▶ Instructions for the task
Check each line of the entries below for the word "form" and state only how many lines have it.
((
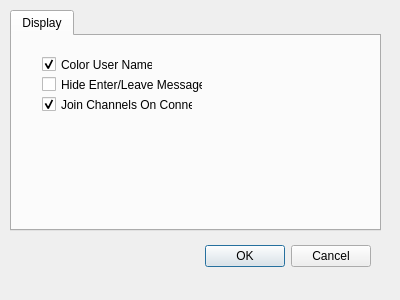
Qt form preferences.ui (technicallyerik/WIRK) before a commit.
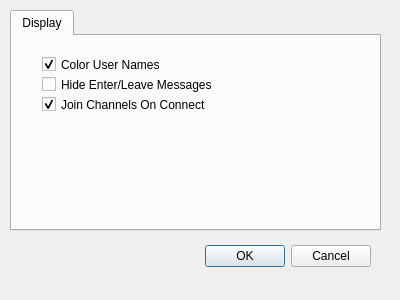
The same form after that commit.

The edit to the form file:
```diff
--- a/preferences.ui
+++ b/preferences.ui
@@ -50,7 +50,7 @@
       <rect>
        <x>30</x>
        <y>20</y>
-       <width>111</width>
+       <width>291</width>
        <height>17</height>
       </rect>
      </property>
@@ -66,7 +66,7 @@
       <rect>
        <x>30</x>
        <y>40</y>
-       <width>161</width>
+       <width>301</width>
        <height>17</height>
       </rect>
      </property>
@@ -82,7 +82,7 @@
       <rect>
        <x>30</x>
        <y>60</y>
-       <width>151</width>
+       <width>311</width>
        <height>17</height>
       </rect>
      </property>
```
))
▶ Task response
3